Neuroplasticity underlies the brain's ability to alter perception and behavior through training, practice, or simply exposure to sensory stimulation. Improvement of tactile discrimination has been repeatedly demonstrated after repetitive sensory stimulation (rSS) of the fingers; however, it remains unknown if such protocols also affect hand dexterity or pain thresholds. We therefore stimulated the thumb and index finger of young adults to investigate, besides testing tactile discrimination, the impact of rSS on dexterity, pain, and touch thresholds. We observed an improvement in the pegboard task where subjects used the thumb and index finger only. Accordingly, stimulating 2 fingers simultaneously potentiates the efficacy of rSS. In fact, we observed a higher gain of discrimination performance as compared to a single-finger rSS. In contrast, pain and touch thresholds remained unaffected. Our data suggest that selecting particular fingers modulates the efficacy of rSS, thereby affecting processes controlling sensorimotor integration.
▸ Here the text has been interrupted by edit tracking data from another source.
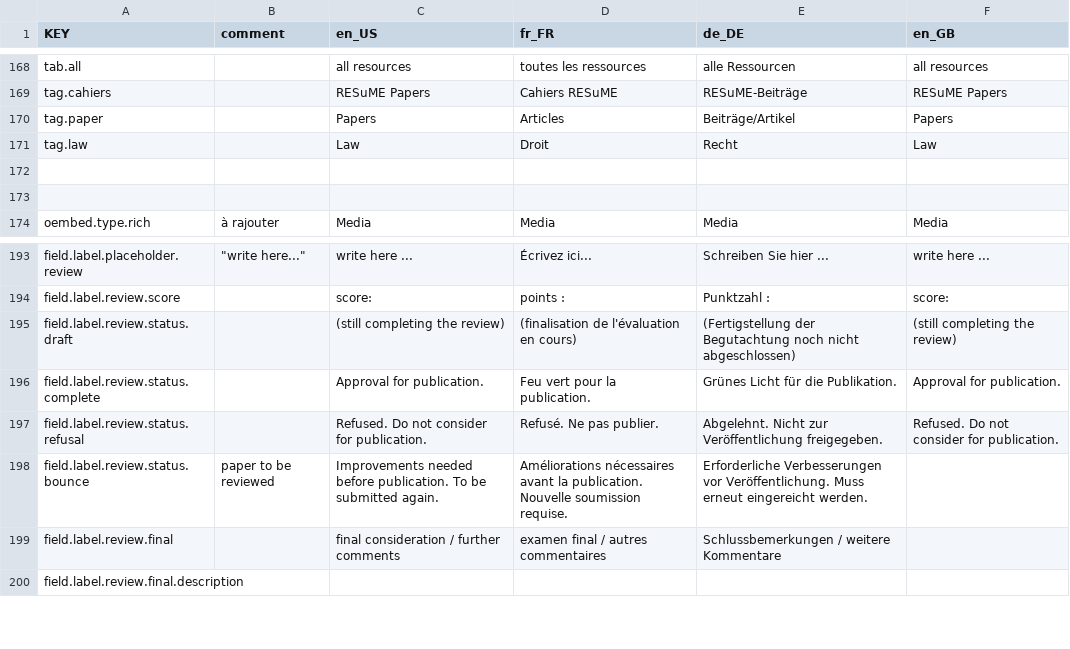
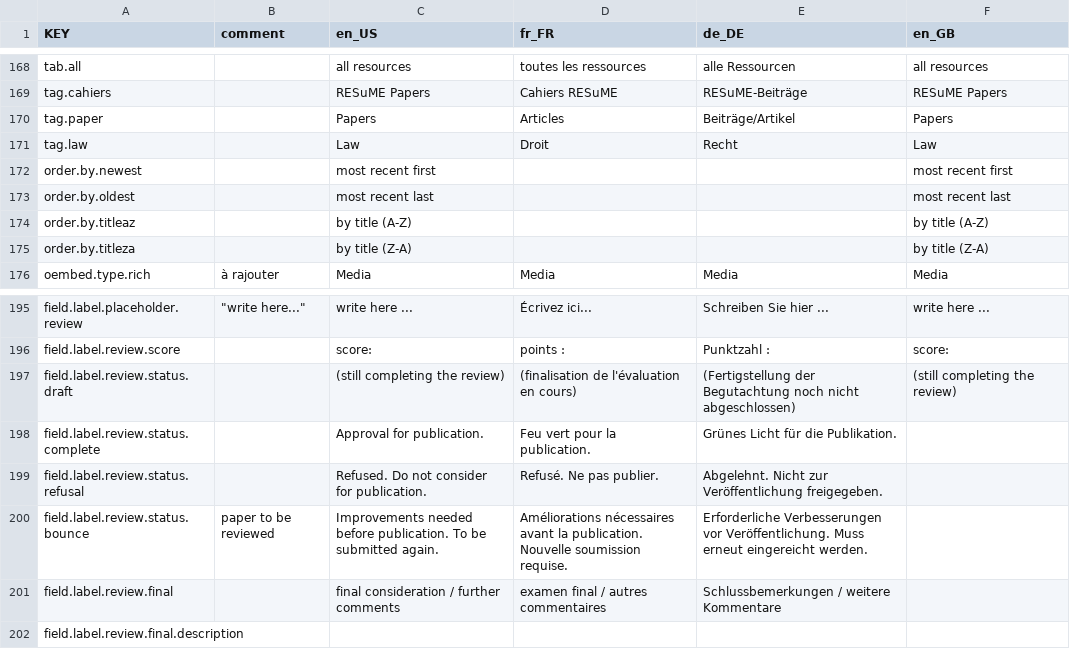
Before and after one commit to resume-unilu/RESuME, a CSV file: src/locale/locale-all.csv, drawn as a sheet; only a part is shown, gaps mark what is left out.

Commit message:
add sorting for publications

```diff
--- a/src/locale/locale-all.csv
+++ b/src/locale/locale-all.csv
@@ -171,4 +171,6 @@ tag.paper,,Papers,Articles,Beiträge/Artikel,Papers
 tag.law,,Law,Droit,Recht,Law
-,,,,,
-,,,,,
+order.by.newest,,most recent first,,,most recent first
+order.by.oldest,,most recent last,,,most recent last
+order.by.titleaz,,by title (A-Z),,,by title (A-Z)
+order.by.titleza,,by title (Z-A),,,by title (Z-A)
 oembed.type.rich,à rajouter,Media,Media,Media,Media
@@ -195,4 +197,4 @@ field.label.review.score,,score:,points :,Punktzahl :,score:
 field.label.review.status.draft,,(still completing the review),(finalisation de l'évaluation en cours),(Fertigstellung der Begutachtung noch nicht abgeschlossen),(still completing the review)
-field.label.review.status.complete,,Approval for publication.,Feu vert pour la publication.,Grünes Licht für die Publikation.,Approval for publication.
-field.label.review.status.refusal,,Refused. Do not consider for publication.,Refusé. Ne pas publier.,Abgelehnt. Nicht zur Veröffentlichung freigegeben.,Refused. Do not consider for publication.
+field.label.review.status.complete,,Approval for publication.,Feu vert pour la publication.,Grünes Licht für die Publikation.,
+field.label.review.status.refusal,,Refused. Do not consider for publication.,Refusé. Ne pas publier.,Abgelehnt. Nicht zur Veröffentlichung freigegeben.,
 field.label.review.status.bounce,paper to be reviewed,Improvements needed before publication. To be submitted again.,Améliorations nécessaires avant la publication. Nouvelle soumission requise.,Erforderliche Verbesserungen vor Veröffentlichung. Muss erneut eingereicht werden.,
```
Also changed, not shown: 14 other files.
Previous research suggests that visual and haptic object recognition are viewpoint-dependent both within- and cross-modally. However, this conclusion may not be generally valid as it was reached using objects oriented along their extended y-axis, resulting in differential surface processing in vision and touch. In the present study, we removed this differential by presenting objects along the z-axis, thus making all object surfaces more equally available to vision and touch.
Participants studied previously unfamiliar objects, in groups of four, using either vision or touch. Subsequently, they performed a four-alternative forced-choice object identification task with the studied objects presented in both unrotated and rotated (180° about the x-, y-, and z-axes) orientations. Rotation impaired within-modal recognition accuracy in both vision and touch, but not cross-modal recognition accuracy. Within-modally, visual recognition accuracy was reduced by rotation about the x- and y-axes more than the z-axis, whilst haptic recognition was equally affected by rotation about all three axes. Cross-modal (but not within-modal) accuracy correlated with spatial (but not object) imagery scores.
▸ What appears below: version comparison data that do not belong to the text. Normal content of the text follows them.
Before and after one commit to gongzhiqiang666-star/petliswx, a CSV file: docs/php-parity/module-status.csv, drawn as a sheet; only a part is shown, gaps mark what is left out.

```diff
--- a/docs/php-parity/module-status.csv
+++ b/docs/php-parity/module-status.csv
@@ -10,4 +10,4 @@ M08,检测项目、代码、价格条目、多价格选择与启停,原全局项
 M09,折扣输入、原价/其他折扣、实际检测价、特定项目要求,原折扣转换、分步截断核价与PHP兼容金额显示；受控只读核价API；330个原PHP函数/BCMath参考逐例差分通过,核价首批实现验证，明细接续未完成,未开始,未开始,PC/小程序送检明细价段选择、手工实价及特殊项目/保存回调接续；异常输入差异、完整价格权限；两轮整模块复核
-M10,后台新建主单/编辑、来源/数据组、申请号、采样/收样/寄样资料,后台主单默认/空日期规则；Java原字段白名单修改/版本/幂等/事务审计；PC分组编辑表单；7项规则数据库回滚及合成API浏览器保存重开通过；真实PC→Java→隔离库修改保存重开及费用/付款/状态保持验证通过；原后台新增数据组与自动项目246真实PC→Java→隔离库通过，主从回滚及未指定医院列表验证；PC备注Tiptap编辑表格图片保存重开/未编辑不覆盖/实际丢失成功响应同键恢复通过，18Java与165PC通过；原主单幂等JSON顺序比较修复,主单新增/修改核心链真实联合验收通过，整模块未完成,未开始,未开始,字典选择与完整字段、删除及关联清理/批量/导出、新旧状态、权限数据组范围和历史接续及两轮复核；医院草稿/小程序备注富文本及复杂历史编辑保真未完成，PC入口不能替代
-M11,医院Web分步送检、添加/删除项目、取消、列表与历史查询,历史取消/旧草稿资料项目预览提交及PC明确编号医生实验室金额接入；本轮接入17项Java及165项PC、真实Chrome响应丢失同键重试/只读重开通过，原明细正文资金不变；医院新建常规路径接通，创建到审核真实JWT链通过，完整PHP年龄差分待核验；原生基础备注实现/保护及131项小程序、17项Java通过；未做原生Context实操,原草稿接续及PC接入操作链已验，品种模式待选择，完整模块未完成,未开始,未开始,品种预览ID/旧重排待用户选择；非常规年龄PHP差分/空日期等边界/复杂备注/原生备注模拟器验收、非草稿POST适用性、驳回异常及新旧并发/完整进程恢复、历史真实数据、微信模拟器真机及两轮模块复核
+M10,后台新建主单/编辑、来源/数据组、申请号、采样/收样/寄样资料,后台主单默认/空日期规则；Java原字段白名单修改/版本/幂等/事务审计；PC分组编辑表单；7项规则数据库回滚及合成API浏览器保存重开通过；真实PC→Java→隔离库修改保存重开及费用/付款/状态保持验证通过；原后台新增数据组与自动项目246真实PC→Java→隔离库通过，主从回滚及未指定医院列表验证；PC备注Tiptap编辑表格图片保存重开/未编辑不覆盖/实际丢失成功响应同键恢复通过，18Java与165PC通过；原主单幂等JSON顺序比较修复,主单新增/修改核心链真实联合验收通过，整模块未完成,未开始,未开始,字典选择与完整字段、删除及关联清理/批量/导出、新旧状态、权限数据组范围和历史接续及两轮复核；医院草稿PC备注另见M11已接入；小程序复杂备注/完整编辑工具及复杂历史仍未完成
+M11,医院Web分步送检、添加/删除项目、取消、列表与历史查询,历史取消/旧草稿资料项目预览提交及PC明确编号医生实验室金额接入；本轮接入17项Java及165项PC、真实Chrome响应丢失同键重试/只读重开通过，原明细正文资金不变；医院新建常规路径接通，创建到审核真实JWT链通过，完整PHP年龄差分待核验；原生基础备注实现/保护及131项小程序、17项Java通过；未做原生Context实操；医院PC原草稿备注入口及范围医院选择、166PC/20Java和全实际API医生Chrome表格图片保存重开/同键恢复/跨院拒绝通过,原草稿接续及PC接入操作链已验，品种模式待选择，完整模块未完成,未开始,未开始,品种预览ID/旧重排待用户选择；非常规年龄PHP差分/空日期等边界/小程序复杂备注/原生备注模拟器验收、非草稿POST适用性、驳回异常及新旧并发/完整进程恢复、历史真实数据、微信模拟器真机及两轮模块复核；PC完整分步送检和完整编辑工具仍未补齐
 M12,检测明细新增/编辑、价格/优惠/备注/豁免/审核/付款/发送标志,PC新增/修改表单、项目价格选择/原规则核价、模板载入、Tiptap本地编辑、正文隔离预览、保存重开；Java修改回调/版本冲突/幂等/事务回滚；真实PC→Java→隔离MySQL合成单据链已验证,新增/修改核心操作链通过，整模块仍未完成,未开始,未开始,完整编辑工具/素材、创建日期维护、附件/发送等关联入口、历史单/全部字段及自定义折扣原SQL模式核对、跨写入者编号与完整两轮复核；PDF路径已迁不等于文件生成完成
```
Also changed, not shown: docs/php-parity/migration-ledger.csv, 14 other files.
The viewpoint-independence of cross-modal object identification points to its mediation by a high-level abstract representation. The correlation between spatial imagery scores and cross-modal performance suggest that construction of this high-level representation is linked to the ability to perform spatial transformations. Within-modal viewpoint-dependence appears to have a different basis in vision than in touch, possibly due to surface occlusion being important in vision but not touch.